We spent the next full day in Yosemite Village. In the morning we walked the paved pathways around in circles searching for Housekeeping Camp, where we could do our laundry and take showers. The granite cliffs rose above us everywhere we looked. We sat on the sandy beach by the Merced River and watched families and children play, amazed at the number of people we were suddenly surrounded by.
The next morning, we caught a ride back up to Tuolumne Meadows with a girl and guy on a road trip in a huge white van with an inflated boat where the passenger seats should be. Sprawled amid the boat and a sea of suitcases, clothes, and other possessions, Phil immediately fell asleep. I spent the 90-minute drive crouched under the boat, straining to look out the window and keep from getting carsick on the windy road while Jimi Hendrix blared.
Rejuvenated from our break, we set out that afternoon for the 150-mile journey to South Lake Tahoe, our next resupply stop. We’d heard from a few sources that this stretch was often thought to be one of the hardest on the trail, both because of its constant and unforgiving elevation changes and its mosquitoes, and I found this to be true. The trail wound through a remote part of Yosemite and was full of steep, rocky climbs to the tops of ridges, only to suddenly drop down the other side into a mosquito-infested forest. Each forest seemed to be followed by another rocky ridge that, inevitably, you knew you would climb. They just kept coming. On the second day, we passed a sign for Benson Lake and decided to check it out for a short break. After following a short, forested trail, we were spit out into the most idyllic setting. The lake was crystal blue, surrounded on all sides by granite mountains except for where it met a perfect sandy beach. Best of all, it was, magically, free of mosquitoes. We ended up spending five hours there. A downfall of this respite was that we both got the worst sunburns known to man.
After three days of elevation chaos, we came to Dorothy Lake Pass, the official end of Yosemite. As we left the park, it was amazing how the scenery seemed to change immediately, the rocky crags behind us and strange bare, red mountains ahead. We crossed Sonora Pass, an amazingly beautiful stretch of trail that winds along a ridge of bare, austere cliffs and lava rock. It looked like we could be on the moon. Behind us were our last views of the high Sierra, and ahead were endless rows of mountains.
Over the next two and a half days, we seemed to hike nonstop.
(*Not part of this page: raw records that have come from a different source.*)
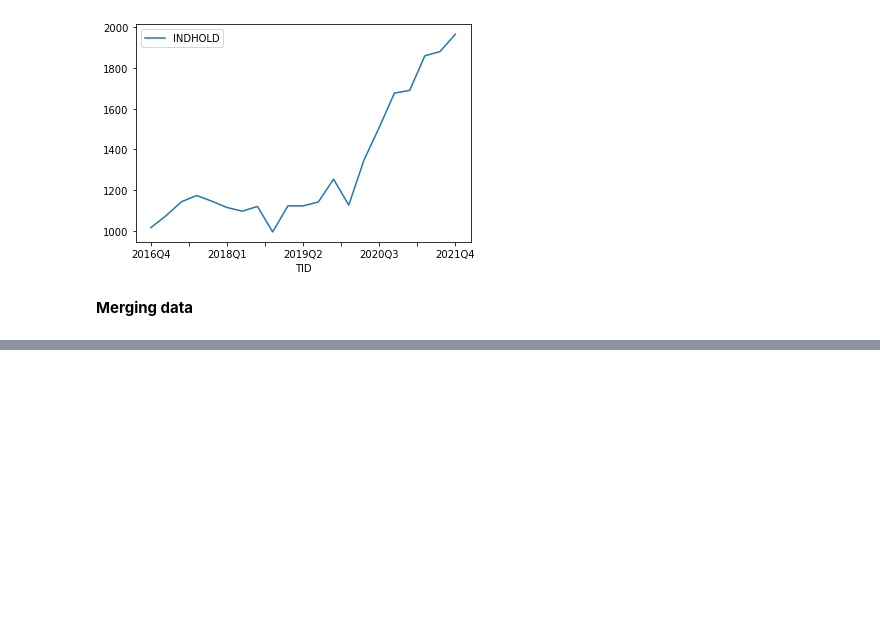
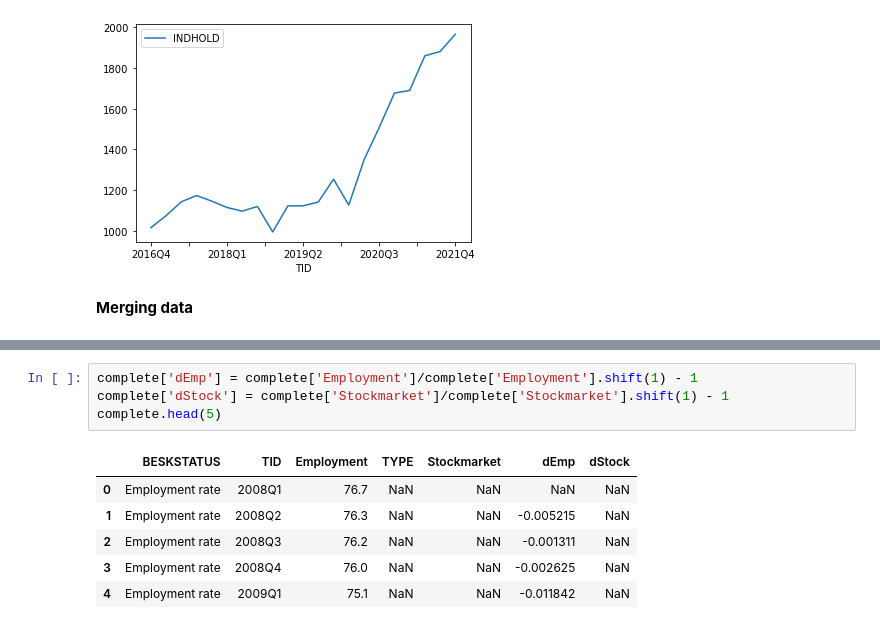
Before and after one commit to JonaDelaney/projects-2022-mmf, a Jupyter notebook: dataproject/Maiwand.ipynb, the cells around one changed output, grey strips where cells are left out. Cells and saved outputs as stored; diff of their text form; blank space fills up the shorter version.

```diff
--- a/dataproject/Maiwand.ipynb
+++ b/dataproject/Maiwand.ipynb
@@ -278,0 +287,11 @@ complete.head(5)
+# %%
+complete['dEmp'] = complete['Employment']/complete['Employment'].shift(1) - 1
+complete['dStock'] = complete['Stockmarket']/complete['Stockmarket'].shift(1) - 1
+complete.head(5)
+# %% [output]
+|  | BESKSTATUS | TID | Employment | TYPE | Stockmarket | dEmp | dStock |
+| 0 | Employment rate | 2008Q1 | 76.7 | NaN | NaN | NaN | NaN |
+| 1 | Employment rate | 2008Q2 | 76.3 | NaN | NaN | -0.005215 | NaN |
+| 2 | Employment rate | 2008Q3 | 76.2 | NaN | NaN | -0.001311 | NaN |
+| 3 | Employment rate | 2008Q4 | 76.0 | NaN | NaN | -0.002625 | NaN |
+| 4 | Employment rate | 2009Q1 | 75.1 | NaN | NaN | -0.011842 | NaN |
```
Also changed, not shown: parts of 16 cells of this notebook.
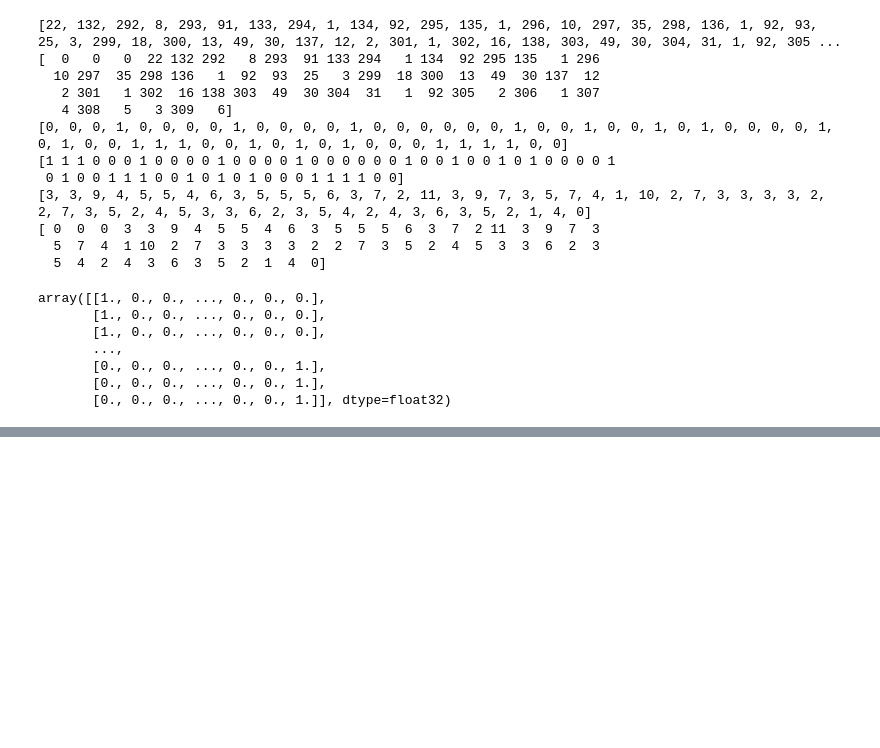
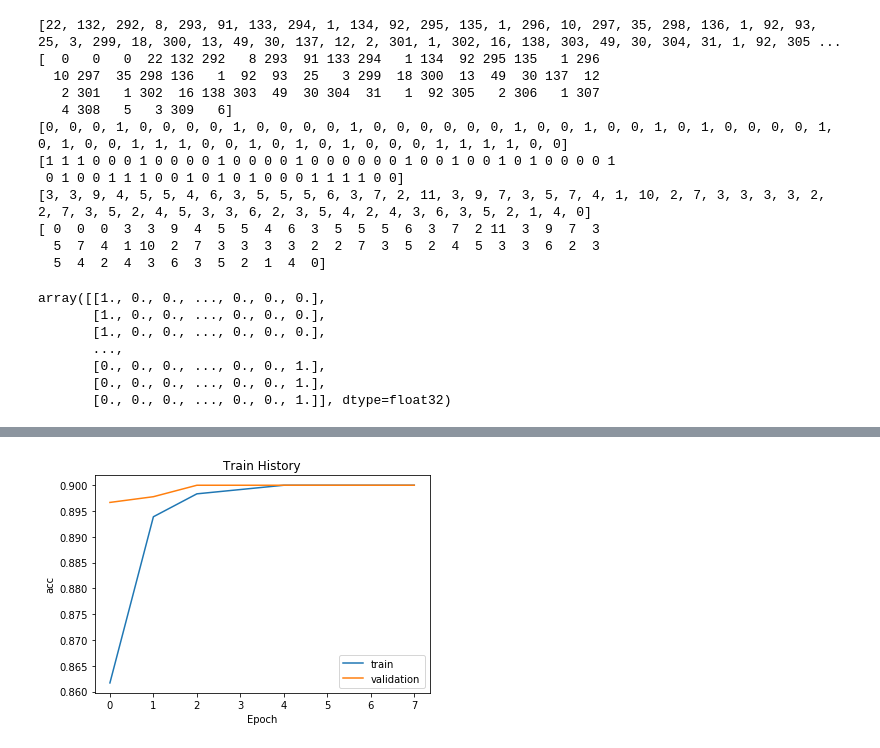
Before and after one commit to wxmgo/eye_movement_in_reading, a Jupyter notebook: readership.ipynb, the cells around one changed output, grey strips where cells are left out. Drawn from its saved outputs; the diff is of its cells as text; code cells hidden in the pictures; blank space fills up the shorter version.

```diff
--- a/readership.ipynb
+++ b/readership.ipynb
@@ -132,8 +132,9 @@ array([[1., 0., 0., ..., 0., 0., 0.],
        [0., 0., 0., ..., 0., 0., 1.],
        [0., 0., 0., ..., 0., 0., 1.]], dtype=float32)
 # %%
-from keras.layers import Input, Embedding, LSTM, Dense,concatenate,Convolution1D,Conv1D,MaxPool1D
+from keras.layers import Input, Embedding, LSTM, Dense,concatenate,Convolution1D,Conv1D,MaxPool1D,Dropout
 from keras.models import Model
+from keras import regularizers
 
 Text_input = Input(shape=(60,), name='text_input')
 x = Embedding(output_dim=32, input_dim=1500, input_length=60)(Text_input)
@@ -148,20 +149,22 @@ Word_Length_input = Input(shape=(60,), name='world_length_input')
 x =concatenate([lstm_out, IA_SKIP_input,Word_Length_input])
 #将辅助输入数据与 LSTM 层的输出连接起来，输入到模型中
 
-x = Dense(32, activation='relu')(x)
+x=Dropout(0.2)(x)
+
+x = Dense(32, activation='relu',kernel_regularizer=regularizers.l2(0.01))(x)
 #x = Dense(32, activation='relu')(x)
 #x = Dense(32, activation='relu')(x)
 # 堆叠多个全连接网络层
 
-main_output = Dense(10, activation='softmax', name='main_output')(x)
+main_output = Dense(10, activation='softmax', name='main_output',kernel_regularizer=regularizers.l2(0.01))(x)
 #输出是softmax，10个节点，对应10个分类标签值
 
 model = Model(inputs=[Text_input, IA_SKIP_input,Word_Length_input], outputs=main_output)
 #定义一个具有两个输入和一个输出的模型
 
-model.compile(loss={'main_output': 'binary_crossentropy'},
-              optimizer='RMSprop', #该优化器通常是面对递归神经网络时的一个良好选择
-             #loss_weights={'main_output': 0.2},
+model.compile(loss='binary_crossentropy',
+              optimizer='RMSprop', #RMSprop该优化器通常是面对递归神经网络时的一个良好选择
+             #loss_weights={'main_output': 1},
               metrics=['accuracy'])
 #现在编译模型
 
@@ -186,7 +189,7 @@ Trainable params: 64,650
 Non-trainable params: 0
 __________________________________________________________________________________________________
 # %%
-model.fit([x_train_Text, x_train_IA_SKIP,x_train_Word_Length],
+train_history=model.fit([x_train_Text, x_train_IA_SKIP,x_train_Word_Length],
           y_TrainOneHot, validation_split=0.2,
           epochs=8, batch_size=16)
 # %% [output]
@@ -213,0 +216,14 @@ Epoch 8/8
+# %%
+import matplotlib.pyplot as plt
+def show_train_history(train_history,train,validation):
+    plt.plot(train_history.history[train])
+    plt.plot(train_history.history[validation])
+    plt.title('Train History')
+    plt.ylabel(train)
+    plt.xlabel('Epoch')
+    plt.legend(['train', 'validation'])
+    plt.show()
+# %%
+show_train_history(train_history,'acc','val_acc')
+# %% [output]
+[figure, added]
```
Also changed, not shown: parts of 4 cells of this notebook.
We entered a forested cow pasture-like area, the terrain became much easier, and we upped our mileage, sometimes hiking until 10 or 11 pm. The day before the Fourth of July, we finally arrived in South Lake Tahoe. We had sent our resupply box to Echo Lake, a quaint lodge right outside of town, and practically ran the remaining 17 miles that day to get to the tiny post office before they closed at 2 pm.
South Lake is quite a destination for the Fourth. The town was full of people, and looked more like a Cancun party scene than a quiet town in the mountains. We stayed at a Super 8 motel, the pool and courtyard overrun with hoards of college boys drinking as much Coors Lite as possible and hosting dance parties in the grass outside. Once again, it was strange to be among so many people, especially after being in such remote wilderness for the last six days.
We spent much of the Fourth walking all over South Lake, trying to get our various errands done. Since we often don’t really have a place to go while in towns, we’ve mastered the art of loitering in public places and have developed a keen eye for outlets. We sat outside of Safeway for a long time after shopping there, then Radio Shack, then Denny’s. Surprisingly, as this journey continues, I’m gaining more and more respect for the homeless population and realizing how hard it would be to be truly homeless. I sometimes feel so displaced when we arrive in a town, always on foot and dirty, backpacks on our backs. We have phones and debit cards and our status as “homeless” is relatively temporary, but for some, it is their daily existence. Where do you go? Where do you sleep? It has been eye-opening for me to experience even a tiny sliver of this life.
That evening, we joined a gaggle of other hikers to watch the fireworks show on the beach. Having not booked a motel for a second night, we disappeared into the woods behind the middle school to sleep that night. I tossed and turned, the orange glow of the school lights a constant companion, and the next morning we hitch hiked back to the trail.